In lieu of an abstract, here is a brief excerpt of the content:

  • How Newspapers Can Get Inspired by The Athletic
  • Benoit Delhauteur (bio)

Newspapers used to be the kings of sports coverage. Today, while they’re struggling to stay alive, there’s a new king on the throne: The Athletic. The subscription-based website’s fast growth has generated critics and jealousy within the industry, but also, hope and respect. What lessons can be drawn from this success story and be applied by newspaper brands? Here are some clues.

The Athletic Has Changed the Game

Digital sports journalism is evolving at the speed of light, mainly because of one game changer: The Athletic. All eyes in the industry are now turned to this new clutch player, looking forward to its next move. From Day 1, the startup has attracted top beat reporters covering college and pro sports teams, and there are now 500 writers active in 50 local markets. In the summer of 2020, they entered the UK, hiring 55 top soccer journalists from traditional British sports newsrooms.
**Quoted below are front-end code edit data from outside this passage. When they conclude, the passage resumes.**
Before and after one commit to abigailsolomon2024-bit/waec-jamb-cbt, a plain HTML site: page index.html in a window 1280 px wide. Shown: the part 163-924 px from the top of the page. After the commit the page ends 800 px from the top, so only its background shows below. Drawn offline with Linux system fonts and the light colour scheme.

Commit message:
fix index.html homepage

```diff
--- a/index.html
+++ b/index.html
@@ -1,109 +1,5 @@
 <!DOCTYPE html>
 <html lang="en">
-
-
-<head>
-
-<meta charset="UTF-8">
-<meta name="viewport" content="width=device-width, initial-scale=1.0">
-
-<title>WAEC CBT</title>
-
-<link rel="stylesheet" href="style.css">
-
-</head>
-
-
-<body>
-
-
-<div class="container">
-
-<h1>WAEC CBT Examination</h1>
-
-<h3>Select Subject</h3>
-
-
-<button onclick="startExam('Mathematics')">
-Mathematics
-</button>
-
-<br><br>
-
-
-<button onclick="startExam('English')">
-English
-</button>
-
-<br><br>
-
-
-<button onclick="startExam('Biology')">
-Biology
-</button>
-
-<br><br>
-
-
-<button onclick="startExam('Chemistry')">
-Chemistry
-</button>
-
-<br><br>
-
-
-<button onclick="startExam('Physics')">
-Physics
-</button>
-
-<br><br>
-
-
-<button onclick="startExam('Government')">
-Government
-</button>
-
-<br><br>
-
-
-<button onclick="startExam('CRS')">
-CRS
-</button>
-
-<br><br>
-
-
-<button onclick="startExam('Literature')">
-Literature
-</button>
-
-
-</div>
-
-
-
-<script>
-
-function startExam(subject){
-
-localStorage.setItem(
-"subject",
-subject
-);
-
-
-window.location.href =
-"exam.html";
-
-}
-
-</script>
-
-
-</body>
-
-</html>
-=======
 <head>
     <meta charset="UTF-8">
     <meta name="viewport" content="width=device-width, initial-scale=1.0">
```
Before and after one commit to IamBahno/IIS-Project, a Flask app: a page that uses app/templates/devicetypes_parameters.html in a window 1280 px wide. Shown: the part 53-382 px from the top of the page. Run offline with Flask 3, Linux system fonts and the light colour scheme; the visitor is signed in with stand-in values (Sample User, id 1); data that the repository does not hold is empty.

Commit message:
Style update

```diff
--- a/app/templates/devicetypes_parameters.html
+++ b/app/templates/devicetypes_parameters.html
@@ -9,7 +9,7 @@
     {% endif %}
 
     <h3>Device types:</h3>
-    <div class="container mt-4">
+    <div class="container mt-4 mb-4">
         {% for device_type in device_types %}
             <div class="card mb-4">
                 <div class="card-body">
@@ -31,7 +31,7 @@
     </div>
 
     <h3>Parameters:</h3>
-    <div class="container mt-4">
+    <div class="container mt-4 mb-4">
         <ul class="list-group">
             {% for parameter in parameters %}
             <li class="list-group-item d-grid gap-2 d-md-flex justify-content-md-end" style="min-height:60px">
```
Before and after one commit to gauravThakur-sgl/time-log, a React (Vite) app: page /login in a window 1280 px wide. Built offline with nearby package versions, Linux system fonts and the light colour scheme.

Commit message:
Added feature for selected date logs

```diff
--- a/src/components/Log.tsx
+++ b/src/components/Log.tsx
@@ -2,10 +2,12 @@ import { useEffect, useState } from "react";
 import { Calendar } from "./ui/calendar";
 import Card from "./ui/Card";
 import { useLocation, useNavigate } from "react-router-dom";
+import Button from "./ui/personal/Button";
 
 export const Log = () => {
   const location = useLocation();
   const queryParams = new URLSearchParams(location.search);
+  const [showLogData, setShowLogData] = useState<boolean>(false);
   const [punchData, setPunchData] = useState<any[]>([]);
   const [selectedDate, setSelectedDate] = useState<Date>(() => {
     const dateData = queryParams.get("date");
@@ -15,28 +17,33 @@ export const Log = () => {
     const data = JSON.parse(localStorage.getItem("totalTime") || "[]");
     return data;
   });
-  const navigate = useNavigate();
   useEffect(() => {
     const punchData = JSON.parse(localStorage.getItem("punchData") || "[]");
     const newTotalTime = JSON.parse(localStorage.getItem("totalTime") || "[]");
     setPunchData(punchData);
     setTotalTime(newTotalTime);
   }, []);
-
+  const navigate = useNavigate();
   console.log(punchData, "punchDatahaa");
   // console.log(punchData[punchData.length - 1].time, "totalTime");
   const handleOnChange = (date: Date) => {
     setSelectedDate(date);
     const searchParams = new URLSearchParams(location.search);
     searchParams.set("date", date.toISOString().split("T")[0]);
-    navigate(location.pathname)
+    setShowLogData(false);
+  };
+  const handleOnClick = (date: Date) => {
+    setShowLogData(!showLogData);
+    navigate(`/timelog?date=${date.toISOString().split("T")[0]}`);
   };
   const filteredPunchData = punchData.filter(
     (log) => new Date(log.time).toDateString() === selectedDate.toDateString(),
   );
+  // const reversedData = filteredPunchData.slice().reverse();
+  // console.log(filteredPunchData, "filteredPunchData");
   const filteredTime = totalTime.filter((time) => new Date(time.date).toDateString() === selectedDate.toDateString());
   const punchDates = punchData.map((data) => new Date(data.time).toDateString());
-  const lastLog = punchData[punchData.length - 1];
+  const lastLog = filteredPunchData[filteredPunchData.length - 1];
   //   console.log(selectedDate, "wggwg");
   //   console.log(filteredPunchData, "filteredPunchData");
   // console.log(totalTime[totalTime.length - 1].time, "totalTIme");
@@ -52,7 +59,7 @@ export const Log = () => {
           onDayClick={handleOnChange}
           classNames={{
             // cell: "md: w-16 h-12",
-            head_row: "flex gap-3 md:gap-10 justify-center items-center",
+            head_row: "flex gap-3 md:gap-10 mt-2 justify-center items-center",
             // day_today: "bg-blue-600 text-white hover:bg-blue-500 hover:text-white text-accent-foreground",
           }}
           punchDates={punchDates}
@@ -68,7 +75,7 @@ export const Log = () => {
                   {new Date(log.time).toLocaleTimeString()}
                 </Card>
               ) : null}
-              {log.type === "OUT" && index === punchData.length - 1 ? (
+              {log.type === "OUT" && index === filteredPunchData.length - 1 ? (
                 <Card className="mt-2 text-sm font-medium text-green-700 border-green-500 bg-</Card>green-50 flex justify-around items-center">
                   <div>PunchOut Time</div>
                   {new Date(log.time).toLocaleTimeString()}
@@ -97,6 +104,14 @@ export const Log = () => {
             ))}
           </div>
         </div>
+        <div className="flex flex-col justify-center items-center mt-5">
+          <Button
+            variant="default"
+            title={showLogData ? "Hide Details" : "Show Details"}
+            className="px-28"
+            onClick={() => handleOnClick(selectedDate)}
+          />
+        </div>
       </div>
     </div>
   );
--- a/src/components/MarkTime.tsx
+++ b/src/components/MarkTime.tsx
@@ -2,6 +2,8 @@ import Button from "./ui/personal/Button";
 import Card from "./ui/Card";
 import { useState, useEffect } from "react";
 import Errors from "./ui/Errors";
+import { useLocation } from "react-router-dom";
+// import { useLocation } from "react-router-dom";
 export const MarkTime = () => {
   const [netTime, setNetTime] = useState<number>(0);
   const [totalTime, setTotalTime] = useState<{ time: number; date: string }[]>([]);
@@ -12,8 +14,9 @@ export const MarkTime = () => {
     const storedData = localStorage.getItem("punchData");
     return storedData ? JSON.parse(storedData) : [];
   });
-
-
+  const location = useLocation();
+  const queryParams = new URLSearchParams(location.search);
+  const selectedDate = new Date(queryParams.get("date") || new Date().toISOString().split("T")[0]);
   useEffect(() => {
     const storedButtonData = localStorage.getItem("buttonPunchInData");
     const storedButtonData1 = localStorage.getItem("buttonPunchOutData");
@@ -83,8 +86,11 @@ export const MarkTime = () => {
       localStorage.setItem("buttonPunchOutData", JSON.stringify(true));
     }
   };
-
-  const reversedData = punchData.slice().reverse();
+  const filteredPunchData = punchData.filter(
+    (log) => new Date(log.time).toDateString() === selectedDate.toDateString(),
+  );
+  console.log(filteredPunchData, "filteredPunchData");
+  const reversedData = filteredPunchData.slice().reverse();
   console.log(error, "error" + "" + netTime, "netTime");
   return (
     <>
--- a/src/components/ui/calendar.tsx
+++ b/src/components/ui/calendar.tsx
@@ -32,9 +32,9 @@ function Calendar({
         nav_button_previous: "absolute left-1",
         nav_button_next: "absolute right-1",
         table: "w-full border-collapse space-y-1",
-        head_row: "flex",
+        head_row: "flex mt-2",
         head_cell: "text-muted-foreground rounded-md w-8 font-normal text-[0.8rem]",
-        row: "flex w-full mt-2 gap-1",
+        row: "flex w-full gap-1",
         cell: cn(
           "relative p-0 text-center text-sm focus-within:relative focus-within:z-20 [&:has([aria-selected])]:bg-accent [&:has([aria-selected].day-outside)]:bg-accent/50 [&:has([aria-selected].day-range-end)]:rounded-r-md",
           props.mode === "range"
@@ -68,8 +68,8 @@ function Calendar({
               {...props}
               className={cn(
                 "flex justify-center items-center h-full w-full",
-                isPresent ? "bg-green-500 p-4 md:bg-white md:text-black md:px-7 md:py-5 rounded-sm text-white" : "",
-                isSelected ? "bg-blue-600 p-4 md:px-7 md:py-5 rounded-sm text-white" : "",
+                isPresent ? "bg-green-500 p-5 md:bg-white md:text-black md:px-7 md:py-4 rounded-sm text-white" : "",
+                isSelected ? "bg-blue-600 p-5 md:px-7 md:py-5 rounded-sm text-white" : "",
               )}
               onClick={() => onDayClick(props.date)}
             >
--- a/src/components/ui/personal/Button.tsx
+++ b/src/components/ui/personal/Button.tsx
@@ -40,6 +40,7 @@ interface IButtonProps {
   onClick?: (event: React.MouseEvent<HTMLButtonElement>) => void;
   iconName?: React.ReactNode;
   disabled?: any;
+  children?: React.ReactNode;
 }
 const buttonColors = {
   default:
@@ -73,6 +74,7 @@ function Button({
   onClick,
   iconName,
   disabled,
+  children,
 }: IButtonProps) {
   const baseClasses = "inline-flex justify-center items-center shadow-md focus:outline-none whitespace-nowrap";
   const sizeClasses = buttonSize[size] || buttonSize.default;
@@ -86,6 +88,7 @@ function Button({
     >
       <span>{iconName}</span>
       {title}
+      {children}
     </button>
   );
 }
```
“We are a simple company, with a simple business model,” summarized CEO and cofounder Alex Mather in the podcast This Week in Startups (2019). Indeed, the strategy is crystal clear: providing in-depth stories for avid sports fans, on a subscription model. The company has recently raised $50 million in additional funding— for a total funding of $140 million— and is now valued at $500 million. Even if The Athletic is not yet profitable, its audience growth has been spectacular; it has attracted more than one million paying readers. In the UK the number of subscribers is considerably above expectations.

How can we explain this spectacular growth? “The obvious reason to me is the collapse of journalism as we used to know it in the United States,” explains Randall Smith (personal communication, November 11, 2019), professor [End Page 137] at the University of Missouri School of Journalism and expert in journalism business models.

Every metropolitan newspaper had huge staff, with dozens of sports reporters covering high school, college and pro sports. But they have been very slow to really care about subscriptions. So their revenue has fallen, as well as their staff. The two verticals proven to be done well by these metro papers are sports and opinions. So they tried to prevent the down-sizing in these areas. Still, they couldn’t keep the coverage they had on sports. It created an enormous opportunity for an independent to come in, with a focus on covering sports in-depth.

Quality content is a key factor. “The Athletic’s success is largely rooted in its vocal and strong commitment to producing deeper, richer storytelling about sports,” confirms Jessica Pucci (personal communication, January 24, 2020), the assistant dean at Arizona State University (ASU) Walter Cronkite School of Journalism and Mass Communications and specialist in digital audiences.

We don’t need sports content from five years ago anymore. What’s the purpose of a 200-words story with play-by-play explanation? Everyone has already seen it on TV or on Twitter! That kind of content doesn’t engender a lot of loyalty to the brand. But many media outlets are still doing that.

Where Is the Limit? “There Are NBA Fans in Every Country on Earth”

Despite the impressive numbers, there is still some skepticism in the industry around The Athletic. “That kind of rapid growth, supported by hedge fund money, is a dangerous business model,” according to Damon Kiesow (personal communication, December 2, 2019), a professor at the University of Missouri specializing in media innovation and business strategies.

We’ve been there a couple of times. The National did very well for a year or two. Then their funding went out. It plateaued in terms of distribution and subscription revenue. Acquiring the best beat reporters is a good strategy. Every time The Athletic goes to a new market, it gets new subscribers. But I don’t know if this rapid growth is anything else than geographic expansion. With high wages and marketing costs, you need a lot of subscribers in each market to become profitable. Usually, if the growth [End Page 138] flattens, the investors will start to lose interest and will want a...